Ntombifuthi Kubeka had been in the job market for a long time when she applied to be a waitress at a “gentleman’s club”.
After sending in her CV, the Wits alumnus was told about an “extra” requirement: bikini shots “for fitting purposes”. Desperate for work, having recently had a baby, she complied.
But bikini shots became nude shots. Waitresses needed “to be fitted, like models”, she was told. Her desperation overcame her suspicion, so she sent them – along with the passwords for her e-mail, Facebook and Twitter, for a “background check”.
After a month she was still jobless, and she was being blackmailed for the return of her pictures. Kubeka did not pay the fraudster, but is concerned that he still has her pictures. “I suspected fishy behaviour but, I mean, I was desperate, so I had my fiancé take the photos and I sent them.”
After that, she was contacted by a woman who gave her name as Samantha and told her she had the job. Samantha asked her to work that weekend, but she couldn’t, since she was in Mpumalanga. She had posted her movements on Facebook.
Samantha later told her their clients had sued them, since she’d been unable to find waitresses for the Saturday night, and the business was in jeopardy.
“She said that she knew the evils of business and it came with the territory. Later she asked me about my daughter and told me she had a daughter too. She said that her daughter was sick and she needed money quickly.”

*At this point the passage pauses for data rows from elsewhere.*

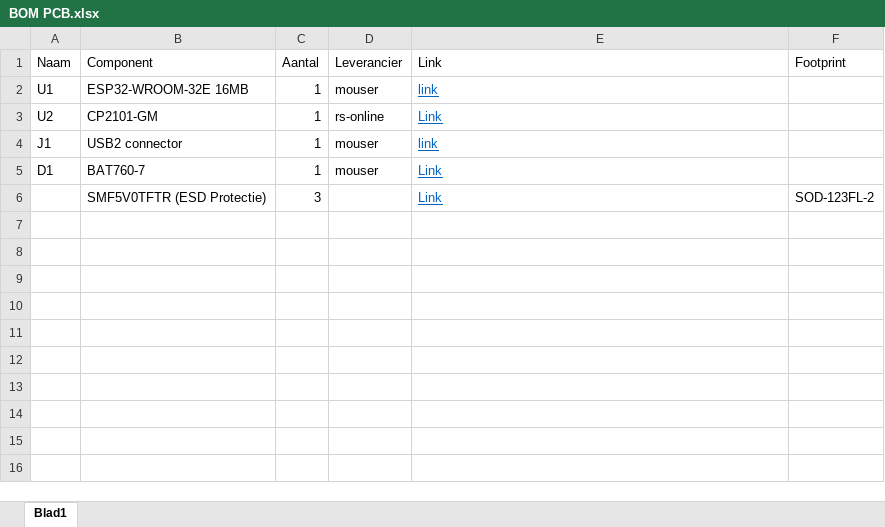
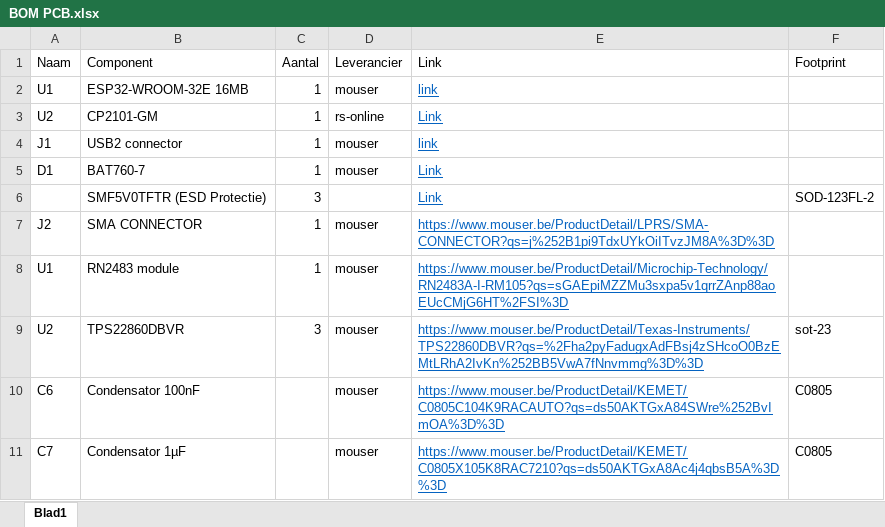
Before and after one commit to manoelledeviron/CoolTeam, an Excel workbook: Documenten/BOM PCB.xlsx, sheet Blad1, drawn as a sheet; values as stored, in another font and other column widths than the file's, no borders; the diff names each change by its address in the sheet, - before the commit and + after, or states it on an @@ line.

Commit message:
Update BOM PCB.xlsx
toevoegen componenten LoRa

```diff
--- a/Documenten/BOM PCB.xlsx (sheet Blad1)
+++ b/Documenten/BOM PCB.xlsx (sheet Blad1)
+row 7: J2 | SMA CONNECTOR | 1 | mouser | https://www.mouser.be/ProductDetail/LPRS/SMA-CONNECTOR?qs=j%252B1pi9TdxUYkOiITvzJM8A%3D%3D
+row 8: U1 | RN2483 module | 1 | mouser | https://www.mouser.be/ProductDetail/Microchip-Technology/RN2483A-I-RM105?qs=sGAEpiMZZMu3sxpa5v1qrrZAnp88aoEUcCMjG6HT%2FSI%3D
+row 9: U2 | TPS22860DBVR | 3 | mouser | https://www.mouser.be/ProductDetail/Texas-Instruments/TPS22860DBVR?qs=%2Fha2pyFadugxAdFBsj4zSHcoO0BzEMtLRhA2IvKn%252BB5VwA7fNnvmmg%3D%3D | sot-23
+row 10: C6 | Condensator 100nF |  | mouser | https://www.mouser.be/ProductDetail/KEMET/C0805C104K9RACAUTO?qs=ds50AKTGxA84SWre%252BvImOA%3D%3D | C0805
+row 11: C7 | Condensator 1µF |  | mouser | https://www.mouser.be/ProductDetail/KEMET/C0805X105K8RAC7210?qs=ds50AKTGxA8Ac4j4qbsB5A%3D%3D | C0805
```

Samantha first asked Kubeka for financial help, but when Kubeka declined, Samantha started blackmailing her. “She called me the next day and said: ‘Well I’m going to sell your pictures whether you like it or not’.”
She told Kubeka that, unless she paid, she would sell the pictures to elderly men, who wouldn’t mind spending money for nude pictures.

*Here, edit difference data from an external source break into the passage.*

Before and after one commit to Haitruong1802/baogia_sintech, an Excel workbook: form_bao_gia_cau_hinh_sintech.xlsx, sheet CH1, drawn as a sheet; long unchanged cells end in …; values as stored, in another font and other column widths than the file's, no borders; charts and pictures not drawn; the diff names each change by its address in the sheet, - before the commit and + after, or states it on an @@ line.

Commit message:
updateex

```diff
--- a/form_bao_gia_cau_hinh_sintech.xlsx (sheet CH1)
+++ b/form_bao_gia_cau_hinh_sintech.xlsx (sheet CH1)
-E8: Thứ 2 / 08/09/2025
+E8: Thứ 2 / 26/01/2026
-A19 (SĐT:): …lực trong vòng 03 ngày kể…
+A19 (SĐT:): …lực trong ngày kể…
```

The declining economy and the difficulty in securing jobs has left many qualified people desperate for employment. This desperation has made them vulnerable to victimisation and abuse.
According to the South African Bill of Rights: “Everyone has inherent dignity and the right to have their dignity respected and protected.” Requiring personal information such as passwords and naked pictures is an infringement of one’s right to dignity. Chris Webster, a candidate attorney at Andrew Miller & Associates, said there were certain things potential employers were legally allowed to ask for.

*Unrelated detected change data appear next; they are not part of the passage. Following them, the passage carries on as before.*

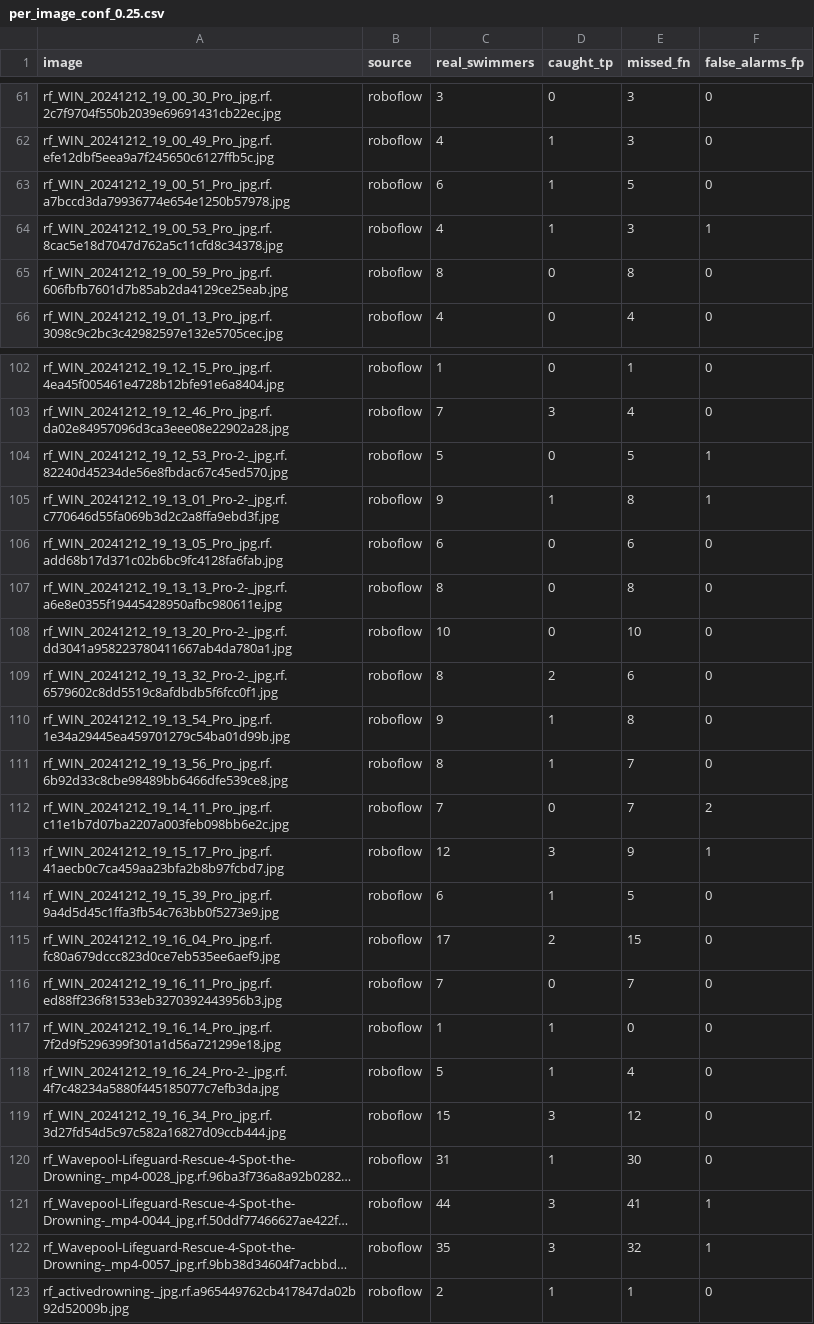
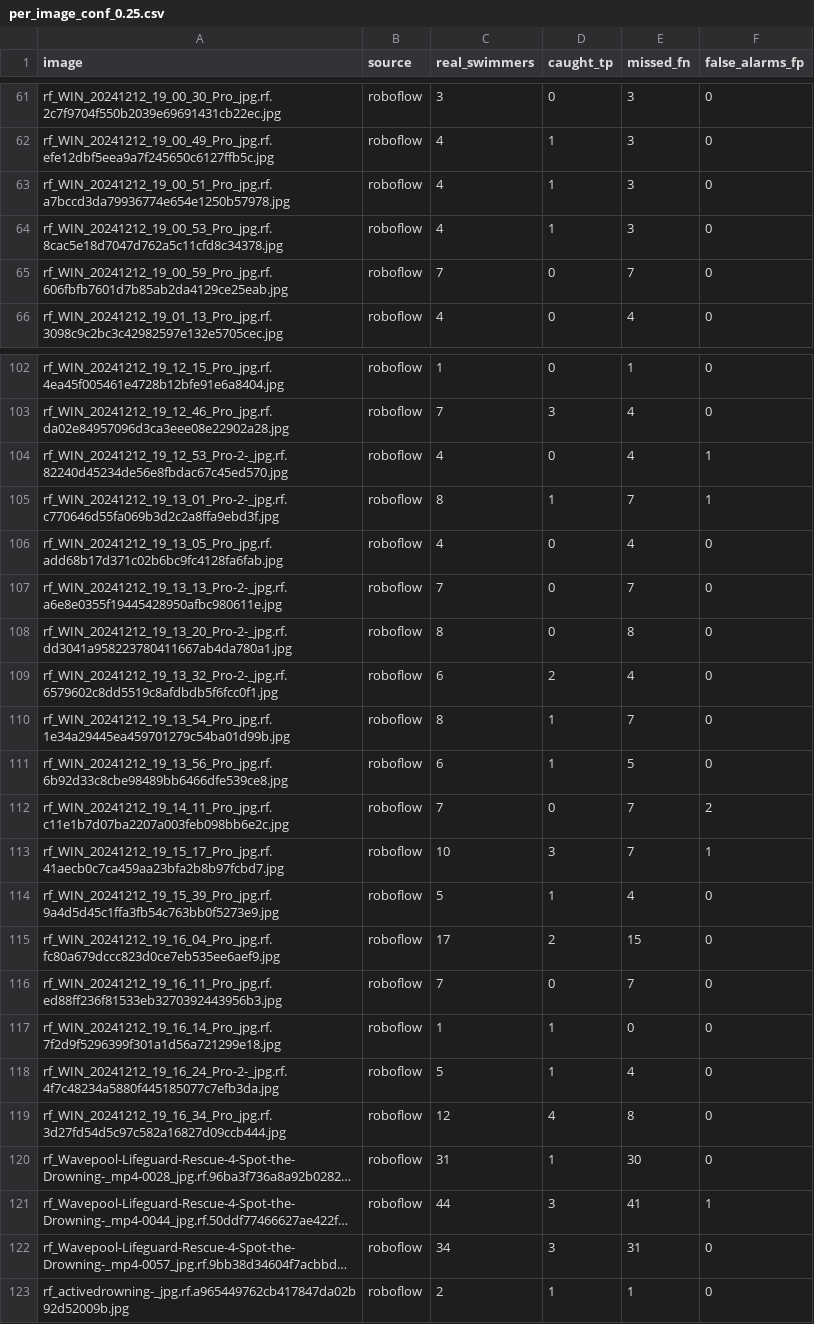
Before and after one commit to ConanY123/MTR-Swimmer-Detection-YOLO26, a CSV file: dataset/eval_results/per_image_conf_0.25.csv, drawn as a sheet; only a part is shown, gaps mark what is left out; long unchanged cells end in …; the diff covers the shown part only; the diff names each change by its address in the sheet, - before the commit and + after, or states it on an @@ line.

```diff
--- a/dataset/eval_results/per_image_conf_0.25.csv
+++ b/dataset/eval_results/per_image_conf_0.25.csv
-C63 (real_swimmers): 6
+C63 (real_swimmers): 4
-E63 (missed_fn): 5
+E63 (missed_fn): 3
-F64 (false_alarms_fp): 1
+F64 (false_alarms_fp): 0
-C65 (real_swimmers): 8
+C65 (real_swimmers): 7
-E65 (missed_fn): 8
+E65 (missed_fn): 7
-C104 (real_swimmers): 5
+C104 (real_swimmers): 4
-E104 (missed_fn): 5
+E104 (missed_fn): 4
-C105 (real_swimmers): 9
+C105 (real_swimmers): 8
-E105 (missed_fn): 8
+E105 (missed_fn): 7
-C106 (real_swimmers): 6
+C106 (real_swimmers): 4
-E106 (missed_fn): 6
+E106 (missed_fn): 4
-C107 (real_swimmers): 8
+C107 (real_swimmers): 7
-E107 (missed_fn): 8
+E107 (missed_fn): 7
-C108 (real_swimmers): 10
+C108 (real_swimmers): 8
-E108 (missed_fn): 10
+E108 (missed_fn): 8
-C109 (real_swimmers): 8
+C109 (real_swimmers): 6
-E109 (missed_fn): 6
+E109 (missed_fn): 4
-C110 (real_swimmers): 9
+C110 (real_swimmers): 8
-E110 (missed_fn): 8
+E110 (missed_fn): 7
-C111 (real_swimmers): 8
+C111 (real_swimmers): 6
-E111 (missed_fn): 7
+E111 (missed_fn): 5
-C113 (real_swimmers): 12
+C113 (real_swimmers): 10
-E113 (missed_fn): 9
+E113 (missed_fn): 7
-C114 (real_swimmers): 6
+C114 (real_swimmers): 5
-E114 (missed_fn): 5
+E114 (missed_fn): 4
-C119 (real_swimmers): 15
+C119 (real_swimmers): 12
-D119 (caught_tp): 3
+D119 (caught_tp): 4
-E119 (missed_fn): 12
+E119 (missed_fn): 8
-C122 (real_swimmers): 35
+C122 (real_swimmers): 34
-E122 (missed_fn): 32
+E122 (missed_fn): 31
-F122 (false_alarms_fp): 1
+F122 (false_alarms_fp): 0
```
Also changed, not shown: 103 edited cells elsewhere in this file, dataset/eval_results/per_image_conf_0.15.csv, 6 other files.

“Legally one cannot be required to give naked pictures and passwords of their personal accounts to get a job. Things such as someone’s HIV status, whether or not one is pregnant or plans to start a family: those questions infringe on one’s personal rights and are therefore illegal,” Webster said.
Kubeka had been the victim of a number of criminal offences, he said. “Off the top of my head, there is fraud, sexual harassment, sexual abuse and blackmail, all of which are criminal offenses.”
He said was prudent to look up potential employers before supplying them with personal information, he added.